- [TASK TO CARRY OUT] Look through the entries below. Report each line that has the word "WILLIAMHILL" in it.

- [DATA SUPPLIED]
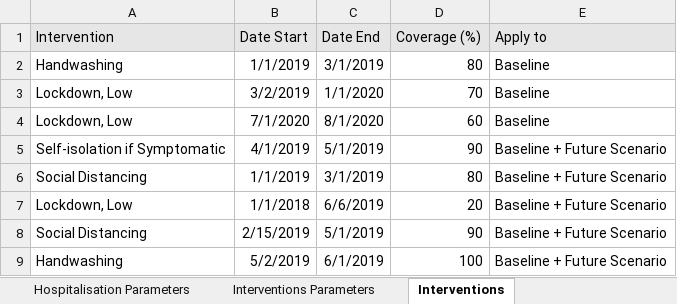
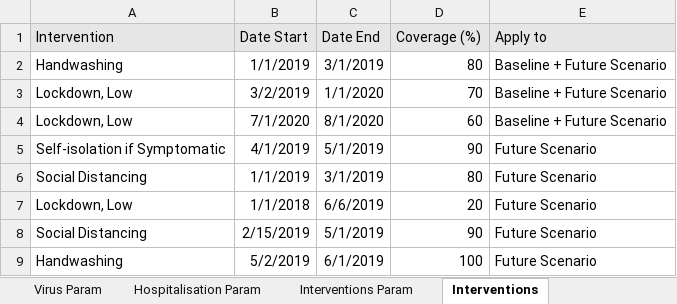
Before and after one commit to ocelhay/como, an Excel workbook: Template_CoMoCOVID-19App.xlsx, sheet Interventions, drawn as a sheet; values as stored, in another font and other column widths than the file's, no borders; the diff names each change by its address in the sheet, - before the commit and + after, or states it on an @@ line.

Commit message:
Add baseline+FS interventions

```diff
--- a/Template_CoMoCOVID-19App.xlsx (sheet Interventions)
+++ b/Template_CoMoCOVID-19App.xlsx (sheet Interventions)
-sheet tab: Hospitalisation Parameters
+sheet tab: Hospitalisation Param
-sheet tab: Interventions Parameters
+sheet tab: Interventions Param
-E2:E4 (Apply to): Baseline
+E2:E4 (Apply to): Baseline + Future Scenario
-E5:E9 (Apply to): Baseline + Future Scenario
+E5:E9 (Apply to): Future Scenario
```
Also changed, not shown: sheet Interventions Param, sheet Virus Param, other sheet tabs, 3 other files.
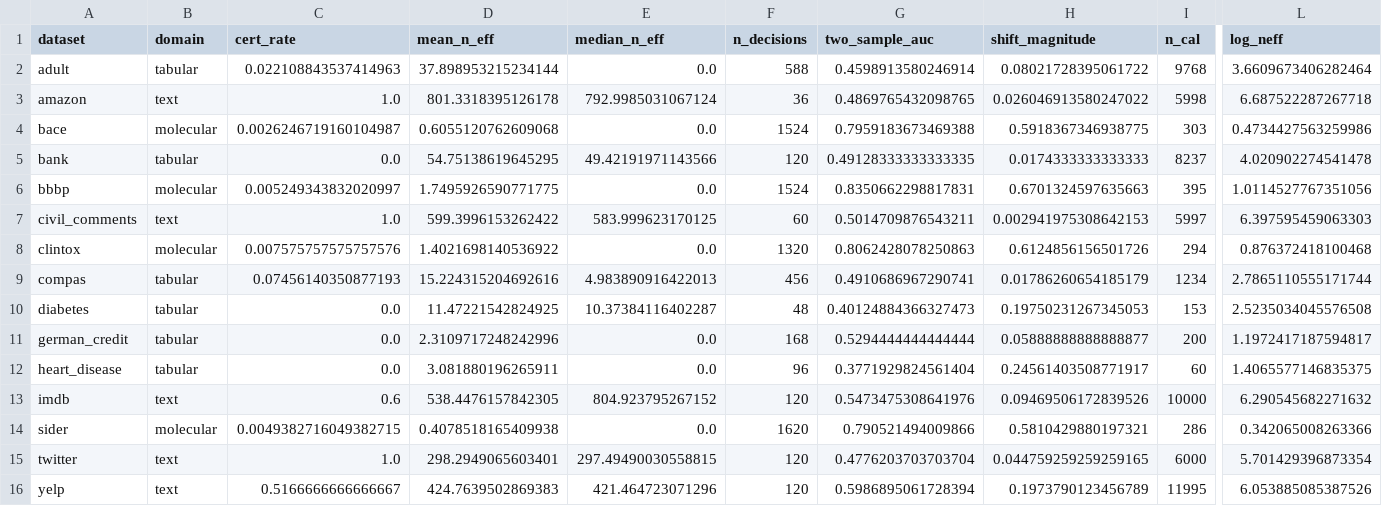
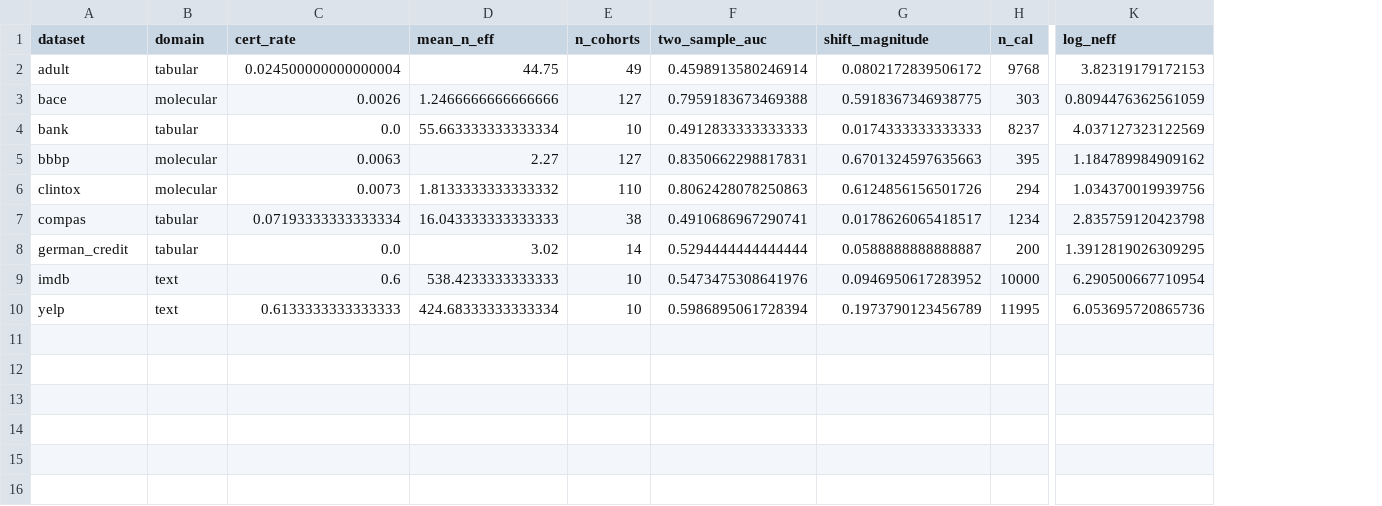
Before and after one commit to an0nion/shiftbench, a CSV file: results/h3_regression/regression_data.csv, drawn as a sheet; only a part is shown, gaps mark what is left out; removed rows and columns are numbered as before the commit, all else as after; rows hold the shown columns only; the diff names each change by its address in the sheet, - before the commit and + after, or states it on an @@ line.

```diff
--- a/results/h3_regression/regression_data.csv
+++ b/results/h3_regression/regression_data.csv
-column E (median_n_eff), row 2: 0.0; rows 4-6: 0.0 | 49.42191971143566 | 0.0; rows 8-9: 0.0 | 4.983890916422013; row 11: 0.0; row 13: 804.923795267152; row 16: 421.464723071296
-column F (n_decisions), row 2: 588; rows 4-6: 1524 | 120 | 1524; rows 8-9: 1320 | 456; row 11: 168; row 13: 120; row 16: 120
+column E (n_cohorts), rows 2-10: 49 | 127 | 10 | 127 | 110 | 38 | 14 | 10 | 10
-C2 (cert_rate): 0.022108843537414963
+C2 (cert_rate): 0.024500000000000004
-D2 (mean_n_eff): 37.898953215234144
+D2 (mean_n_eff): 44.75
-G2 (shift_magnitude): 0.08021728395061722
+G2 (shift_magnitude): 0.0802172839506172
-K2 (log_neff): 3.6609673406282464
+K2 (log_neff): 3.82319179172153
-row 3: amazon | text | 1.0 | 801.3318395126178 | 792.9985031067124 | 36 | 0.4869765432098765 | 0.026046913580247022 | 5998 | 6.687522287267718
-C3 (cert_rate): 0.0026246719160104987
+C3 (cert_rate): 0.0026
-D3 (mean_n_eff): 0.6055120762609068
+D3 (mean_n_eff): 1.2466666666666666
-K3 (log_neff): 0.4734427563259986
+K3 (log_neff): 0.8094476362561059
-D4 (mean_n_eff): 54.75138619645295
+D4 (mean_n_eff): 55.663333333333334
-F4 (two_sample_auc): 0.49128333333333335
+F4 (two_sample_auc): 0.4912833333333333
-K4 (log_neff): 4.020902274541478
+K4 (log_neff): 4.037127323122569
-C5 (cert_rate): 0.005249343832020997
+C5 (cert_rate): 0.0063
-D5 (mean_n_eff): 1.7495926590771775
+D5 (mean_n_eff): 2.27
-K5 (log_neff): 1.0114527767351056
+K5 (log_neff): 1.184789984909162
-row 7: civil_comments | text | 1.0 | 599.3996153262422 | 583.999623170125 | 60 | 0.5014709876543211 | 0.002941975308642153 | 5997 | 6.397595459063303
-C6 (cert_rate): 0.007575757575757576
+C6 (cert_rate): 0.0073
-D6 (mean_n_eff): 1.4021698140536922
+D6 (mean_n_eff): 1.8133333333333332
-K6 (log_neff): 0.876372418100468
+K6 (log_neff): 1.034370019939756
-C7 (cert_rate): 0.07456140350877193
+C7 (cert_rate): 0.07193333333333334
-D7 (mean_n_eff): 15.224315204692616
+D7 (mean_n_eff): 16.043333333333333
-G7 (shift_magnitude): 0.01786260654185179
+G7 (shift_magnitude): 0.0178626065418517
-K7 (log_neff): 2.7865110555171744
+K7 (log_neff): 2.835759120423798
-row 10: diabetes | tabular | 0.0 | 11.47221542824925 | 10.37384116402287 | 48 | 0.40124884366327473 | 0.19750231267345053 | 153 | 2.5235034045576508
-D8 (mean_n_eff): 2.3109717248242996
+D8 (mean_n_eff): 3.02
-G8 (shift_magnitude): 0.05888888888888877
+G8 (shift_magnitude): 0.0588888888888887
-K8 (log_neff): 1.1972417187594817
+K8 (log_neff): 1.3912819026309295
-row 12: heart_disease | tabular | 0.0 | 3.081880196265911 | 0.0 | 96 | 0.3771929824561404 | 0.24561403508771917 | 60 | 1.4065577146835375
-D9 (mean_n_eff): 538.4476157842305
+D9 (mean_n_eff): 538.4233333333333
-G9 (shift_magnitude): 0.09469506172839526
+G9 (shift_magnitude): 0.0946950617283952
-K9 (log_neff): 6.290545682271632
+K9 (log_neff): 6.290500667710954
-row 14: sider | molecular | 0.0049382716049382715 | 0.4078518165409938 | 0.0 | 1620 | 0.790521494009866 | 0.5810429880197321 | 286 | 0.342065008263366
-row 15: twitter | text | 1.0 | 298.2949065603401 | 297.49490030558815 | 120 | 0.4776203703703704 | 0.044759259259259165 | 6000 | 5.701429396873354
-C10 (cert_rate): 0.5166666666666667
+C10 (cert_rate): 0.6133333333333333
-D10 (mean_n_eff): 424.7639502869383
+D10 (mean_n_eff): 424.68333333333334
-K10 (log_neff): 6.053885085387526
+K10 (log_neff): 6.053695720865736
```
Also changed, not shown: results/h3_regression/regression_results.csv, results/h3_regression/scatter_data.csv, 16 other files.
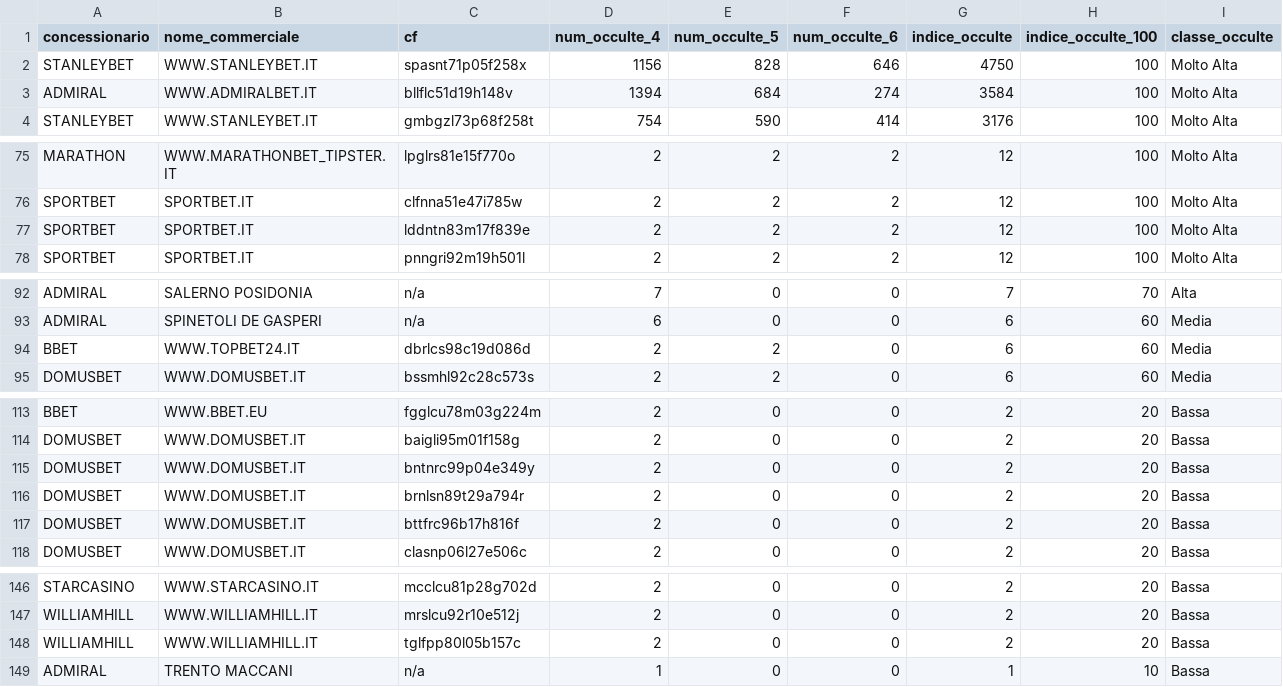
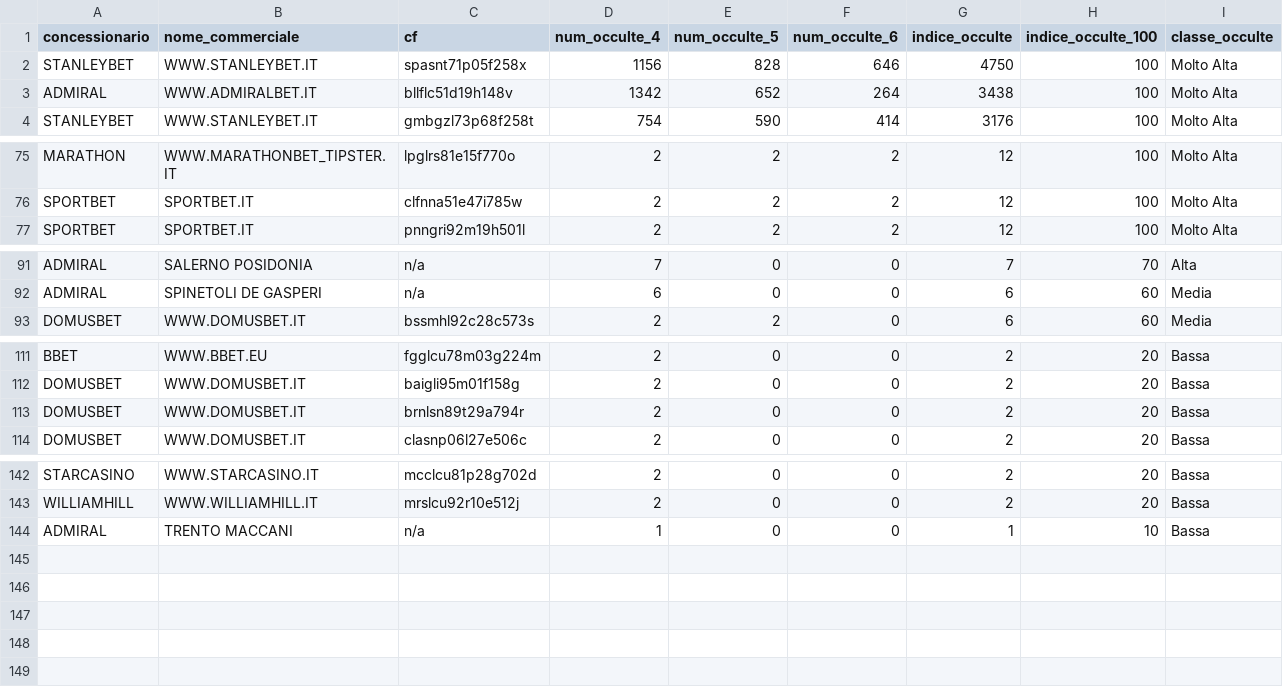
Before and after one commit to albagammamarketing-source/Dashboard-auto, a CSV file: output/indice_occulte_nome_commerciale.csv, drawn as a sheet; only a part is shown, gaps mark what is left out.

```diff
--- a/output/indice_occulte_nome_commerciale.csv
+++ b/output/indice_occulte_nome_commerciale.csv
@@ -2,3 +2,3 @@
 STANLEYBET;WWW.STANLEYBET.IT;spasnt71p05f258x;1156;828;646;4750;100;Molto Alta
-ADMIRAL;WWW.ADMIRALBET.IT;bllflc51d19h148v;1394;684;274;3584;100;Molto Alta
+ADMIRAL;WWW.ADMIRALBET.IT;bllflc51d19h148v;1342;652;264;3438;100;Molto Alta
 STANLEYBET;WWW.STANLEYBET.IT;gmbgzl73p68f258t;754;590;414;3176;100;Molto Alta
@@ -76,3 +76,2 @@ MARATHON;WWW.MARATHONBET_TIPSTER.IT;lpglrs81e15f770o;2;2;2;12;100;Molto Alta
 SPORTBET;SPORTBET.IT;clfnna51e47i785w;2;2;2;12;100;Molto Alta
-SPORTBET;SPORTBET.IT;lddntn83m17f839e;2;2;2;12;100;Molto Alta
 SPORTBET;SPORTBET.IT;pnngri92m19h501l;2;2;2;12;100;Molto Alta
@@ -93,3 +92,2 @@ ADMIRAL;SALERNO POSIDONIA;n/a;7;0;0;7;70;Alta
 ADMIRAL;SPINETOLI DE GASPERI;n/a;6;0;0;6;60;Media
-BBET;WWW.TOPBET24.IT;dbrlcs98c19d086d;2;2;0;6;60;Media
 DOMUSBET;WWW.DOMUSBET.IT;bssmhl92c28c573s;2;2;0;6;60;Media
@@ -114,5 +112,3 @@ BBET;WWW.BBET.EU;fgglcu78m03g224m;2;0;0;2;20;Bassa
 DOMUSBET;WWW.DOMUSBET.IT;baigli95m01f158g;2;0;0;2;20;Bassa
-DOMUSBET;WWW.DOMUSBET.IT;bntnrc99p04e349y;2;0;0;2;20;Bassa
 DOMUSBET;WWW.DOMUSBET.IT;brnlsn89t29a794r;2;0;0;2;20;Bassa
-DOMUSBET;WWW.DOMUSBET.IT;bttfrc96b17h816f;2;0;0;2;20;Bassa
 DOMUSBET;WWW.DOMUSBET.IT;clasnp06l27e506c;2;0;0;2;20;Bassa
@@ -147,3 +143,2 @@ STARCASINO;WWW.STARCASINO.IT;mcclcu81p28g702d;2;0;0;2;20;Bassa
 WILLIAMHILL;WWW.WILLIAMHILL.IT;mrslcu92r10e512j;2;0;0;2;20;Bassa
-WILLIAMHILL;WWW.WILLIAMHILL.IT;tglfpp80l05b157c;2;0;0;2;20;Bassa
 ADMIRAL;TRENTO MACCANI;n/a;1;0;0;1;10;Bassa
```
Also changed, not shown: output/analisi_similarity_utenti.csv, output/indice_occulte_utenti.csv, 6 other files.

- [RESPONSE]
 WILLIAMHILL;WWW.WILLIAMHILL.IT;mrslcu92r10e512j;2;0;0;2;20;Bassa
-WILLIAMHILL;WWW.WILLIAMHILL.IT;tglfpp80l05b157c;2;0;0;2;20;Bassa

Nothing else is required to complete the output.